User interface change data
▬▬▬▬▬▬▬▬▬▬
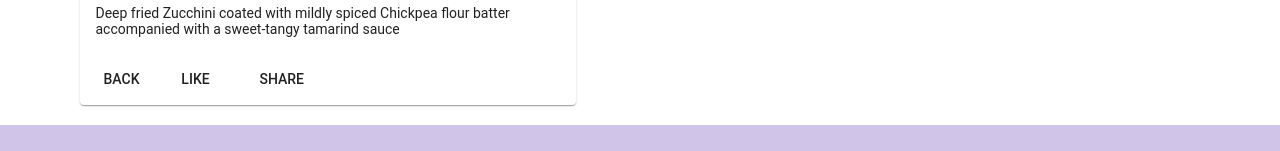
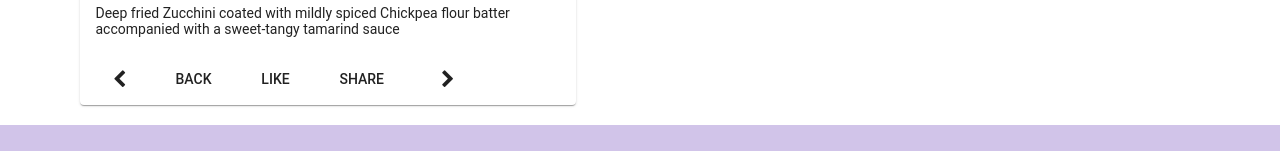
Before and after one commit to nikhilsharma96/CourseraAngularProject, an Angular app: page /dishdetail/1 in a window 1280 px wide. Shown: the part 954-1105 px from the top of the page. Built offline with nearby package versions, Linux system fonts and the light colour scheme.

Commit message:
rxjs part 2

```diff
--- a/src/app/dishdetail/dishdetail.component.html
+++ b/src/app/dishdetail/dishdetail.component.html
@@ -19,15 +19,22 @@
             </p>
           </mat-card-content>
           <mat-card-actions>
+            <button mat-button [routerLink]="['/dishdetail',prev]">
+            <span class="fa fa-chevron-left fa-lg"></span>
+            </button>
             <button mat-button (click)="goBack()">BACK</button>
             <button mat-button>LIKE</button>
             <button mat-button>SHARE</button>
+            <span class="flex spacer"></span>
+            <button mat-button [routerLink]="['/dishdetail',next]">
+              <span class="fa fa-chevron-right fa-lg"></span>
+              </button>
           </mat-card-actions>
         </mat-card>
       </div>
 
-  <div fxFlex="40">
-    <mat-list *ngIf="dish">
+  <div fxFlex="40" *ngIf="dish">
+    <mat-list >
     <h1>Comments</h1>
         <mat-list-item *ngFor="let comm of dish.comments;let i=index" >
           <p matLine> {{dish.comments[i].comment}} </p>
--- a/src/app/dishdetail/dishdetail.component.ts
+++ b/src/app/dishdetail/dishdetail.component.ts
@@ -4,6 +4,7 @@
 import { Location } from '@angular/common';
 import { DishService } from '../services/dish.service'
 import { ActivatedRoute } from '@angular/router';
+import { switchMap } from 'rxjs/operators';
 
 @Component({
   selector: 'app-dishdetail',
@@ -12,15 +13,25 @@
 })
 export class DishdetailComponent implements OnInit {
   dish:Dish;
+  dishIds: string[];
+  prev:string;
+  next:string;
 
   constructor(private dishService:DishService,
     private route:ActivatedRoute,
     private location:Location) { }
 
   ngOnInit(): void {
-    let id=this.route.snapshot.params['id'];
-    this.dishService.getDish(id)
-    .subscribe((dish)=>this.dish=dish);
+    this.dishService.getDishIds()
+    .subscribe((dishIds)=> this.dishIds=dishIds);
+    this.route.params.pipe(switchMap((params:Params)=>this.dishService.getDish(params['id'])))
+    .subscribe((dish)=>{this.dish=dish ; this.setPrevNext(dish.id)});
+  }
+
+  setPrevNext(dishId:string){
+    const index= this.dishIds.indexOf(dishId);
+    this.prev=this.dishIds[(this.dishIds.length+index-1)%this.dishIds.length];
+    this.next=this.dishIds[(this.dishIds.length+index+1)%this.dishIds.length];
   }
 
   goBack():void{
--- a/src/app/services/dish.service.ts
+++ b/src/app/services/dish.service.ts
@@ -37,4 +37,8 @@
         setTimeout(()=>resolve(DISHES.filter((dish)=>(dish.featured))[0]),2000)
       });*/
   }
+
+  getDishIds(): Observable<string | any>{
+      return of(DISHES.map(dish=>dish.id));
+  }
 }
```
▬▬▬▬▬▬▬▬▬▬
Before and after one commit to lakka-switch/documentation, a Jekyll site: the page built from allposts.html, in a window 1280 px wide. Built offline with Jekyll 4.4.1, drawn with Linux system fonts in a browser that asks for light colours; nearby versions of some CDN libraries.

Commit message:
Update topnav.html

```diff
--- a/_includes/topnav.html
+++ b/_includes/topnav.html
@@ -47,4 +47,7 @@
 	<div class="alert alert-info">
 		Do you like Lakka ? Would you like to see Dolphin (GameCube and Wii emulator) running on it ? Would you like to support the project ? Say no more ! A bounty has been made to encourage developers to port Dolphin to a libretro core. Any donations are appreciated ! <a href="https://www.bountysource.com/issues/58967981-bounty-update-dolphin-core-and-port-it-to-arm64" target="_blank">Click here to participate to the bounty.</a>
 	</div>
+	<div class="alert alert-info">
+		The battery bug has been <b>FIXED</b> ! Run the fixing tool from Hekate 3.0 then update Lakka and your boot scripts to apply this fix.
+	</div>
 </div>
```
▬▬▬▬▬▬▬▬▬▬
> [Work to be completed]
The word "services" appears in how many lines of the data? Answer with only the number.

> [Solved problem]
3